lmprove voltage regulation control offers truly improved dynamic system control, thus
assure total system stability under the most adverse operating conditions.
Today, static excitation has proven itself to be reliable in literally billions of operating hours.
These systems are offering increased life to both old and new generation plants.

REPLACING ROTATING EXCITERS WITH STATIC EXGITERS

TechnicalTips
How many reasons can you think of why replacing rotating exciters for solid state
static exciters makes good economic sense?

1.
2.
3.
4.
5.
6.
7.
8.
9.
10.
11.
12.

Generator uprating that requires more field excitation than the existing rotating
exciter can provide.
Shorted windings on the rotating exciters.
Problems with GE Amplidyne, Westinghouse Rototrol, or Allis Chalmers Regulex
and Pilot Exciters.
Stator overheating caused by carbon brush dust from commutator brush wear.
Safety concerns regarding asbestos insulation on rewound rotary exciters.
Belt problems associated with separate connected rotating exciters.
Commutator problems, such as sparking caused by neutral plane shifts, dielectric breakdown caused by brush carbon dust.
Commutator wear, requiring replacement.
Brush maintenance, or lack of, on commutator brushes.
Electromechanical voltage regulator obsolescence and associated wire wound
rheostats. Lack of parts availability.
Need for fast system/voltage recovery to improve system relay coordination and
avoid nuisance trip due to slow excitation reaction time.
Need for interface to new supervisory control automation to obtain streamlined
unit startup sequence and automatic synchronizing equipment.

t4

13.
14.
15.

Problems with DC field breakers; auxiliary contacts do not open to remove


discharge resistor, expensive replacement, long delivery.
lmproved operating efficiency of static exciters, hence, fuel savings.
Lack of maintenance personnel to maintain old rotating/electromechanical
excitation system.

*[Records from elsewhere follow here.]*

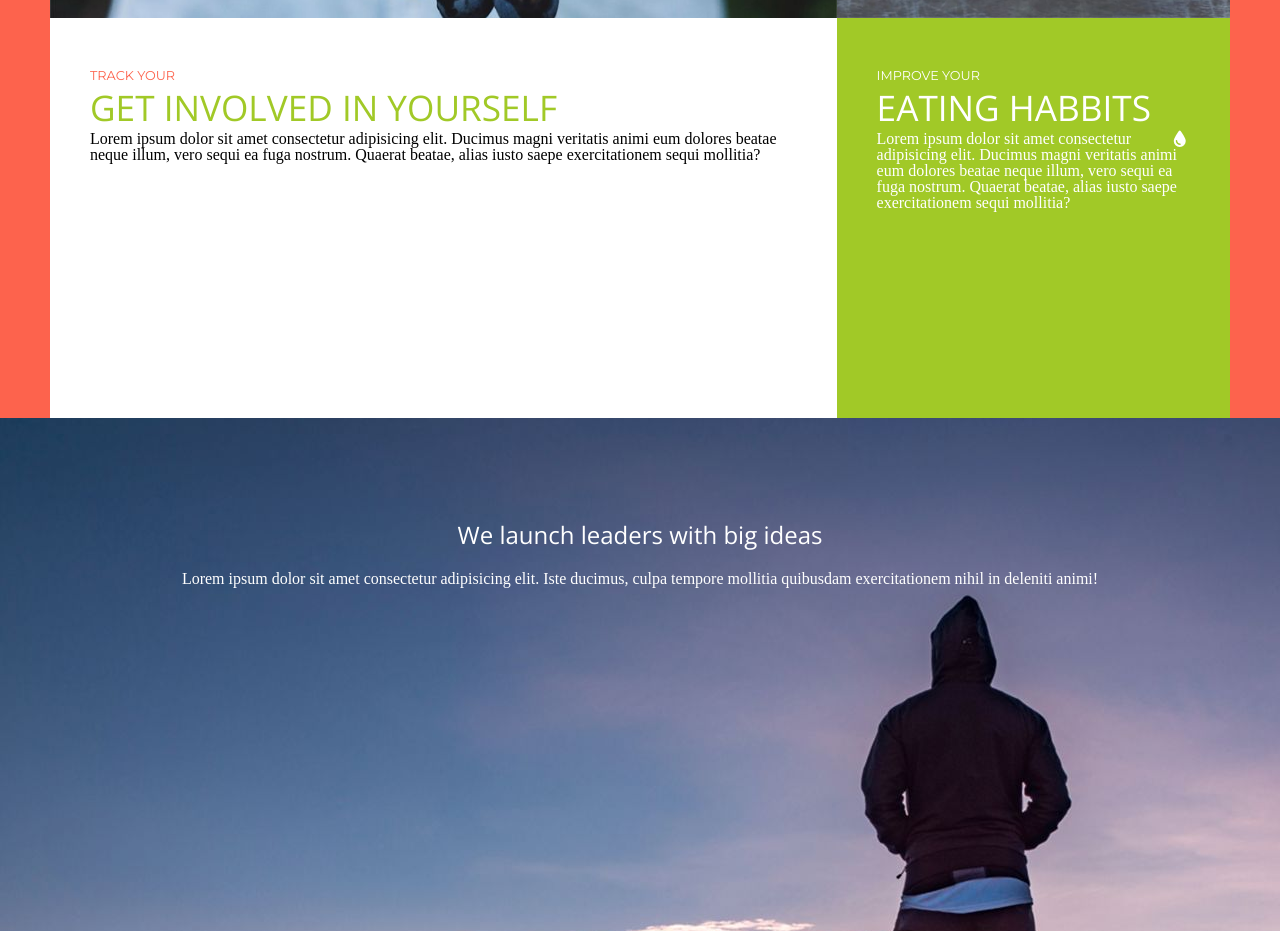
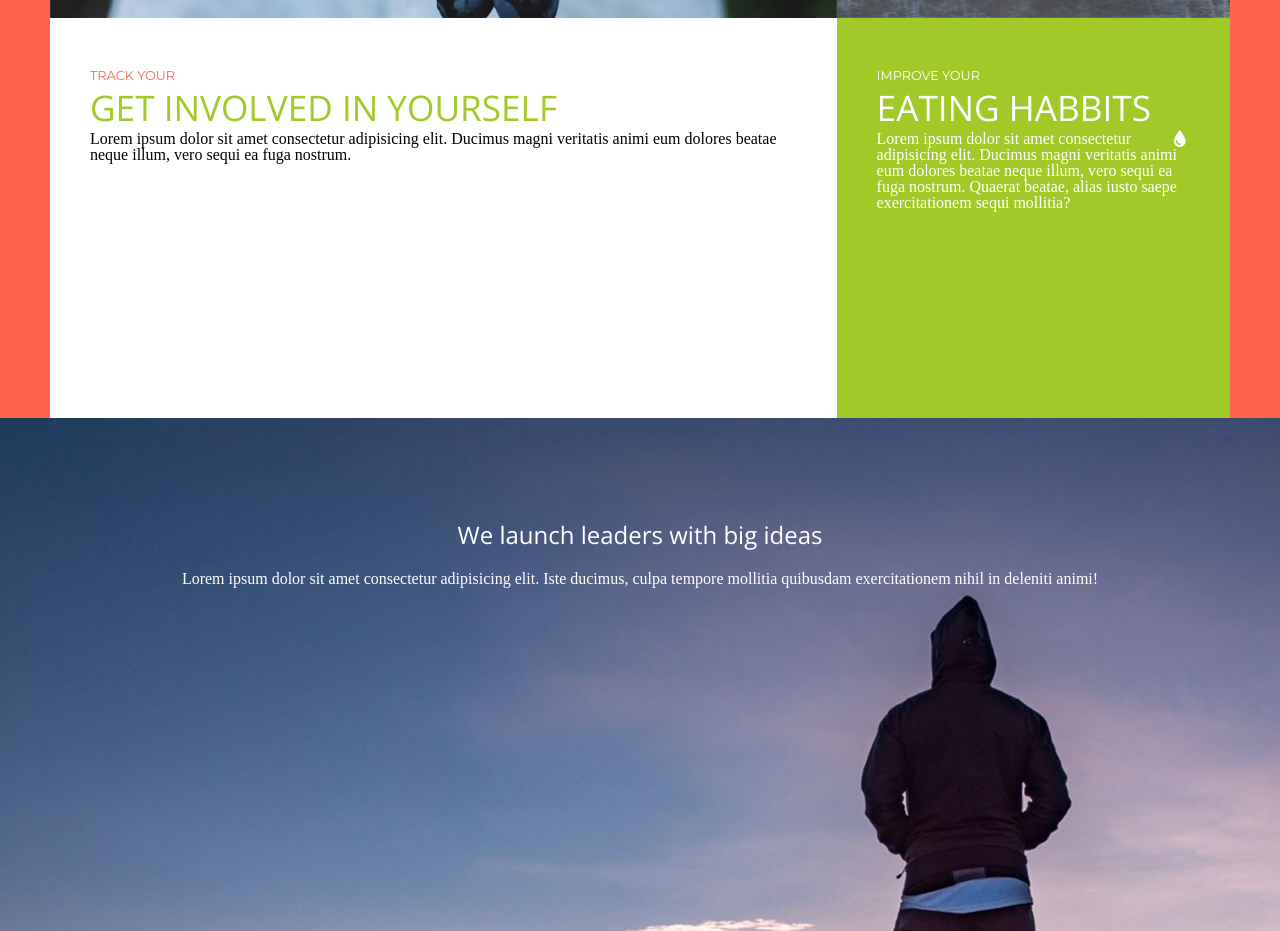
Before and after one commit to LalaAbbasov0/fitness, a plain HTML site: page index.htm in a window 1280 px wide. Shown: the part 3240-4171 px from the top of the page. Drawn offline with nearby package versions, Linux system fonts and the light colour scheme; a web font is replaced by a local one.

Commit message:
textchange

```diff
--- a/index.htm
+++ b/index.htm
@@ -105,7 +105,7 @@
                             <div class="vh50 bg-ag artpadding">
                                 <h6 class="txt-qirmizi">Track your</h6>
                                 <h2 class="txt-yasil">Get involved in yourself</h2>
-                                <p>Lorem ipsum dolor sit amet consectetur adipisicing elit. Ducimus magni veritatis animi eum dolores beatae neque illum, vero sequi ea fuga nostrum. Quaerat beatae, alias iusto saepe exercitationem sequi mollitia?</p>
+                                <p>Lorem ipsum dolor sit amet consectetur adipisicing elit. Ducimus magni veritatis animi eum dolores beatae neque illum, vero sequi ea fuga nostrum.</p>
                             </div>
                         </div>
                         <div class="col-33 fleft">
```
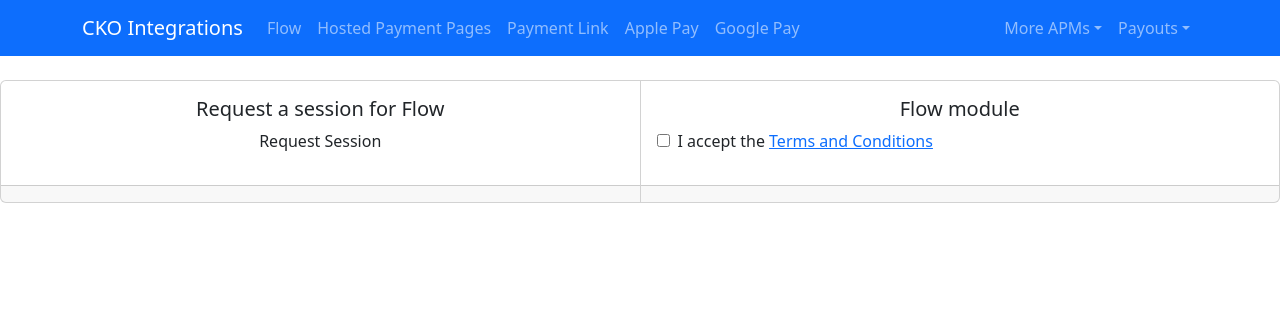
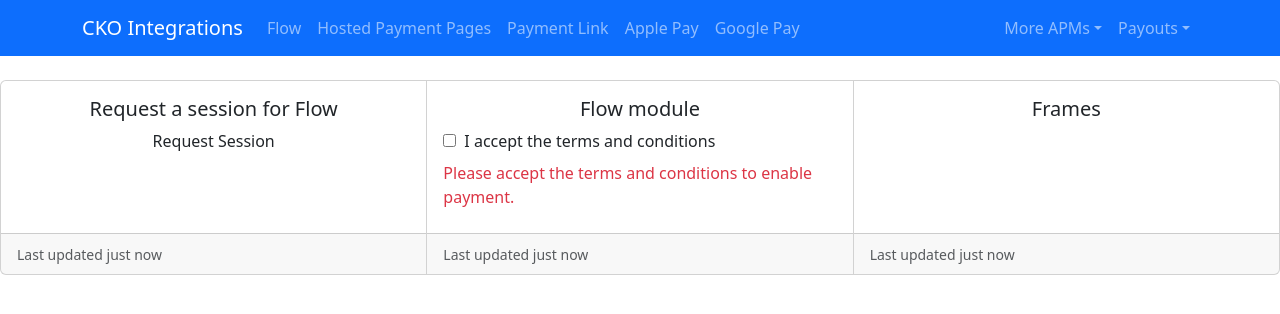
Before and after one commit to Mark-Reilly-Checkout/React-Flask-Project, a React (Create React App) app in the folder frontend/: page /flow in a window 1280 px wide. Shown: the top 314 px of the page. Built offline with nearby package versions, Linux system fonts and the light colour scheme.

Commit message:
Testing hanleClick callback

```diff
--- a/frontend/src/components/Flow.js
+++ b/frontend/src/components/Flow.js
@@ -1,12 +1,10 @@
-import React, { useState, useEffect, useRef } from 'react'; // Import useRef
+import React, { useState, useEffect, useRef } from 'react';
 import { Card } from 'react-bootstrap';
 import axios from 'axios';
 import CardGroup from 'react-bootstrap/CardGroup';
-// import { Frames, CardNumber, ExpiryDate, Cvv } from "frames-react"; // Not needed if not using Frames directly here
 import { loadCheckoutWebComponents } from '@checkout.com/checkout-web-components';
 import { toast } from 'react-toastify';
-import { data, useSearchParams } from "react-router-dom";
-
+import { useSearchParams } from "react-router-dom";
 
 const Flow = () => {
   const [loading, setLoading] = useState(false);
@@ -14,33 +12,27 @@ const Flow = () => {
   const API_BASE_URL = process.env.REACT_APP_BACKEND_URL || "";
   const [searchParams] = useSearchParams();
   const paymentIdFromUrl = searchParams.get("cko-payment-id");
-
-
   const [lastUpdatedSession, setLastUpdatedSession] = useState(null);
   const [lastUpdatedFlow, setLastUpdatedFlow] = useState(null);
   const [lastUpdatedFrames, setLastUpdatedFrames] = useState(null);
-
   const [timeAgoSession, setTimeAgoSession] = useState('');
   const [timeAgoFlow, setTimeAgoFlow] = useState('');
   const [timeAgoFrames, setTimeAgoFrames] = useState('');
+  const [acceptedTermsAndConditions, setAcceptedTermsAndConditions] = useState(false);
+  const [inlinePaymentId, setInlinePaymentId] = useState(null);
 
-    const [acceptedTermsAndConditions, setAcceptedTermsAndConditions] = useState(false);
-
-    // --- NEW: Create a ref to hold the latest state value ---
+  // Ref to hold the latest state value for handleClick
   const acceptedTermsRef = useRef(acceptedTermsAndConditions);
 
-    // --- NEW: Update the ref whenever acceptedTermsAndConditions state changes ---
   useEffect(() => {
     acceptedTermsRef.current = acceptedTermsAndConditions;
   }, [acceptedTermsAndConditions]);
-
 
   const getTimeAgo = (timestamp) => {
     if (!timestamp) return "Last updated just now";
     const now = new Date();
     const diffMs = now - timestamp;
     const diffMins = Math.floor(diffMs / 60000);
-
     if (diffMins < 60) {
       return `Last updated ${diffMins} min${diffMins !== 1 ? 's' : ''} ago`;
     } else {
@@ -55,10 +47,8 @@ const Flow = () => {
       setTimeAgoFlow(getTimeAgo(lastUpdatedFlow));
       setTimeAgoFrames(getTimeAgo(lastUpdatedFrames));
     }, 60000);
-
     return () => clearInterval(interval);
   }, [lastUpdatedSession, lastUpdatedFlow, lastUpdatedFrames]);
-
 
   const SessionRequest = async () => {
     setLoading(true);
@@ -67,13 +57,11 @@ const Flow = () => {
         amount: 5000,
         email: "testfry@example.com"
       });
-
       setPaymentSession(response.data);
       setLastUpdatedSession(new Date());
-
     } catch (error) {
       console.error("Payment Error:", error.response ? error.response.data : error.message);
-            toast.error('Error creating payment session', 'error');
+      toast.error('Error creating payment session');
     } finally {
       setLoading(false);
     }
@@ -99,12 +87,9 @@ const Flow = () => {
         componentOptions: {
           flow: {
             expandFirstPaymentMethod: false,
-                      // --- USE THE REF HERE ---
             handleClick: (_self) => {
-                          console.log("handleClick triggered!");
-                          console.log("acceptedTermsRef.current:", acceptedTermsRef.current); // Log the ref's current value
-
-                          if (acceptedTermsRef.current) { // Check the ref's current value
+              // This only works for card payments and your own pay button
+              if (acceptedTermsRef.current) {
                 toast.info("Proceeding with payment...");
                 return { continue: true };
               } else {
@@ -120,10 +105,10 @@ const Flow = () => {
             },
           },
         },
-
         onPaymentCompleted: (_component, paymentResponse) => {
           toast.success('Payment completed successfully!');
           toast.info('Payment ID: ' + paymentResponse.id);
+          setInlinePaymentId(paymentResponse.id);
           console.log("Payment ID:", paymentResponse.id);
         },
         onError: (component, error) => {
@@ -135,30 +120,26 @@ const Flow = () => {
         const flowComponent = checkout.create('flow');
         flowComponent.mount('#flow-container');
         setLastUpdatedFlow(new Date());
-
         (async () => {
           const klarnaComponent = checkout.create("klarna");
           const klarnaElement = document.getElementById('klarna-container');
-                    if (await klarnaComponent.isAvailable()) {
+          if (klarnaComponent && await klarnaComponent.isAvailable()) {
             klarnaComponent.mount(klarnaElement);
           }
         })();
-
       }).catch(err => console.error("Checkout Web Components Error:", err));
     }
-    }, [paymentSession]); // IMPORTANT: Remove acceptedTermsAndConditions from here!
+  }, [paymentSession]); // Do NOT include acceptedTermsAndConditions here
 
   useEffect(() => {
     const urlParams = new URLSearchParams(window.location.search);
     const paymentStatus = urlParams.get('status');
     const paymentId = urlParams.get('cko-payment-id');
-
     if (paymentStatus === 'succeeded') {
       toast.success('Payment succeeded!');
     } else if (paymentStatus === 'failed') {
       toast.error('Payment failed. Please try again.');
     }
-
     if (paymentId) {
       console.log('Payment ID from URL:', paymentId);
     }
@@ -179,48 +160,70 @@ const Flow = () => {
                   </button>
                   <br />
                   <div>
-                                        {paymentSession && <p>Payment Session ID: {paymentSession.id}</p>}
+                    {paymentSession && (
+                      <p>Payment Session ID: {paymentSession.id}</p>
+                    )}
                   </div>
                 </div>
               </Card.Text>
             </Card.Body>
             <Card.Footer>
-                            <small className="text-muted">{timeAgoSession}</small>
+              <small className="text-muted">{timeAgoSession || "Last updated just now"}</small>
             </Card.Footer>
           </Card>
-
           <Card>
             <Card.Body>
               <Card.Title className="text-center">Flow module</Card.Title>
               <Card.Text>
-                                <div className="mb-3">
+                {/* Terms and Conditions Checkbox */}
+                <div className="mb-2">
                   <input
                     type="checkbox"
-                                        id="termsCheckbox"
+                    id="terms"
                     checked={acceptedTermsAndConditions}
-                                        onChange={(e) => setAcceptedTermsAndConditions(e.target.checked)}
+                    onChange={e => setAcceptedTermsAndConditions(e.target.checked)}
                   />
-                                    <label htmlFor="termsCheckbox" className="ms-2">I accept the <a href="/terms" target="_blank">Terms and Conditions</a></label>
+                  <label htmlFor="terms" style={{ marginLeft: 8 }}>
+                    I accept the terms and conditions
+                  </label>
                 </div>
+                {/* Only render flow-container if terms are accepted */}
+                {acceptedTermsAndConditions ? (
                   <div id="flow-container"></div>
+                ) : (
+                  <div className="text-danger mb-2">
+                    Please accept the terms and conditions to enable payment.
+                  </div>
+                )}
                 <div id='klarna-container'></div>
+                {/* Show Payment ID if available (inline or from URL) */}
+                {(inlinePaymentId || paymentIdFromUrl) && (
+                  <div className="text-center my-3">
+                    <p className="text-success">Payment completed!</p>
+                    <p>
+                      <strong>Payment ID:</strong> <code>{inlinePaymentId || paymentIdFromUrl}</code>
+                    </p>
+                  </div>
+                )}
               </Card.Text>
             </Card.Body>
             <Card.Footer>
-                            <small className="text-muted">{timeAgoFlow}</small>
+              <small className="text-muted">{timeAgoFlow || "Last updated just now"}</small>
             </Card.Footer>
           </Card>
-
+          <Card>
+            <Card.Body>
+              <Card.Title className="text-center">Frames</Card.Title>
+              <Card.Text>
+                <div className="card-frame"></div>
+              </Card.Text>
+            </Card.Body>
+            <Card.Footer>
+              <small className="text-muted">{timeAgoFrames || "Last updated just now"}</small>
+            </Card.Footer>
+          </Card>
         </CardGroup>
       </div>
-            {paymentIdFromUrl && (
-                <div className="text-center my-3">
-                    <p className="text-success">Payment completed!</p>
-                    <p>
-                        <strong>Payment ID:</strong> <code>{paymentIdFromUrl}</code>
-                    </p>
-                </div>
-            )}
     </div>
   );
 };
```
Lines whose indentation alone changed are shown as unchanged.
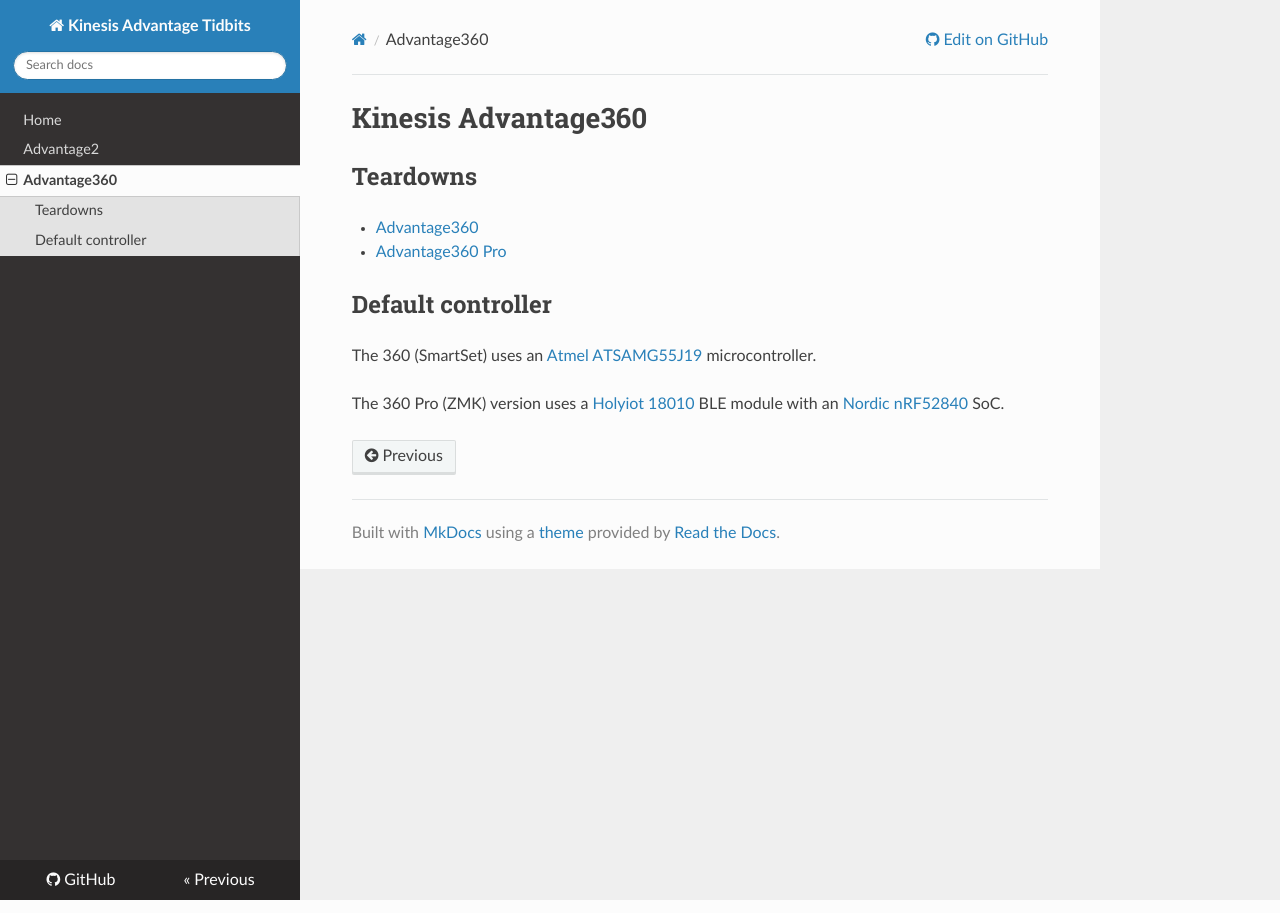
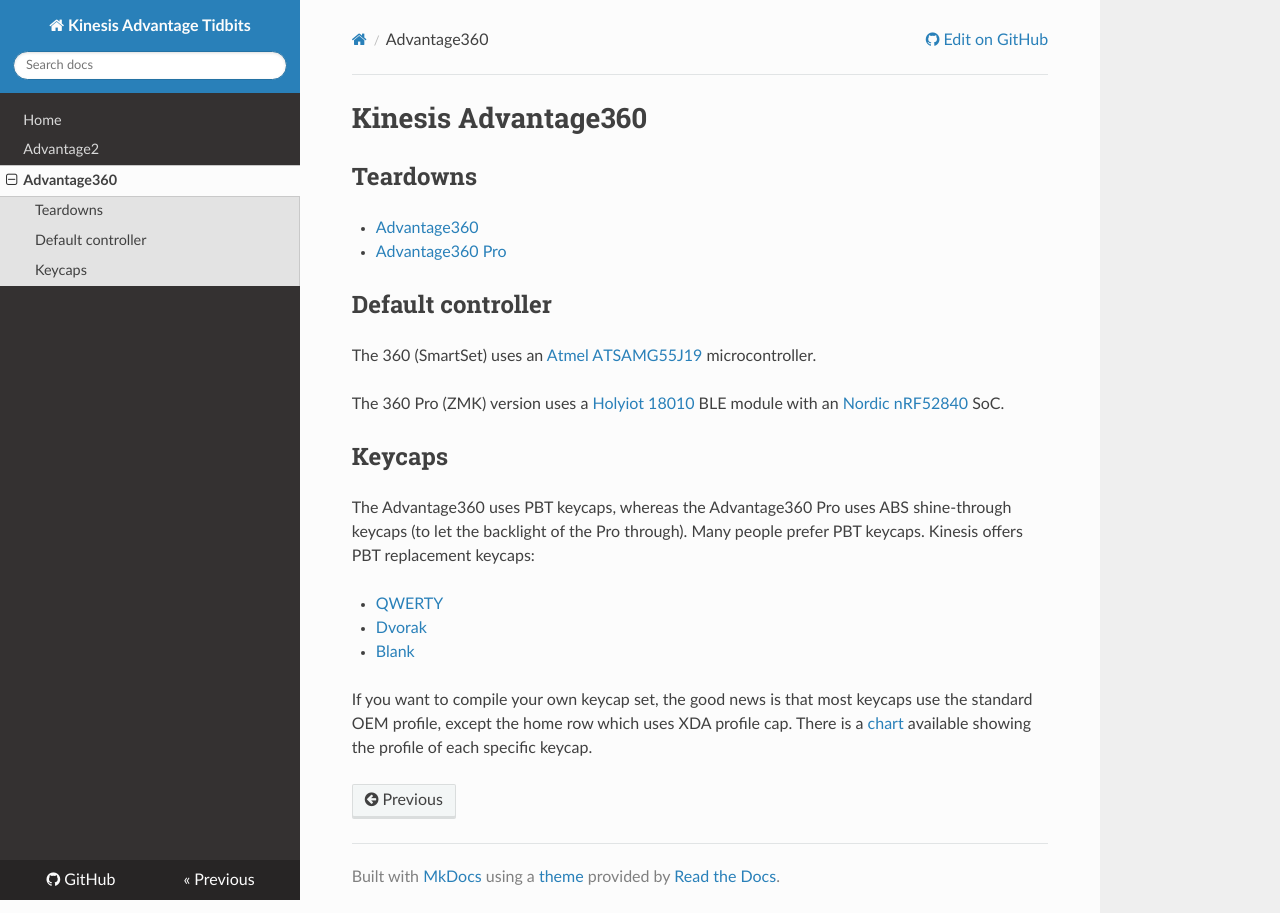
Before and after one commit to danieldk/kinesis-advantage, an MkDocs documentation site: the page built from docs/advantage360.md, in a window 1280 px wide. Built offline with MkDocs 1.6.1, drawn with Linux system fonts in a browser that asks for light colours; nearby versions of some CDN libraries.

Commit message:
Advantage360 keycaps

```diff
--- a/docs/advantage360.md
+++ b/docs/advantage360.md
@@ -12,3 +12,19 @@
 The 360 Pro (ZMK) version uses a [Holyiot
 18010](http://www.holyiot.com/eacp_view.asp?id=278) BLE module with an [Nordic
 nRF52840](https://www.nordicsemi.com/products/nrf52840) SoC.
+
+## Keycaps
+
+The Advantage360 uses PBT keycaps, whereas the Advantage360 Pro uses ABS
+shine-through keycaps (to let the backlight of the Pro through). Many people
+prefer PBT keycaps. Kinesis offers PBT replacement keycaps:
+
+* [QWERTY](https://kinesis-ergo.com/shop/kc360-qw/)
+* [Dvorak](https://kinesis-ergo.com/shop/kc360-dv/)
+* [Blank](https://kinesis-ergo.com/shop/kc360-bk/)
+
+If you want to compile your own keycap set, the good news is that most keycaps
+use the standard OEM profile, except the home row which uses XDA profile cap.
+There is a
+[chart](https://preview.redd.it/nkh5gsd8tvaa1.jpg?width=3910&format=pjpg&auto=webp&v=enabled&s=55788079dde9978e0dd3f3ef2b30d33210fd9223)
+available showing the profile of each specific keycap.
```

Additional Considerations for Steam and Gas Turbines

1.
2.
3.

Alignment reduction time on multiple bearing machines, i.e. steam turbine where
the rotating exciter is removed. Generally, it takes a week to align a six-bearing
unit. Two bearings can be removed by eliminating the rotating exciter, reducing
the alignment time of the steam turbineigenerator.
Excessive bearing wear caused by vibration on horizontal direct mounted
rotating exciters. Typically on reciprocating engines, steam and gas turbines.
Problems with speed reduction gear on steam turbine used for rotating exciter
coupling. (large dollar items, long delivery)

t5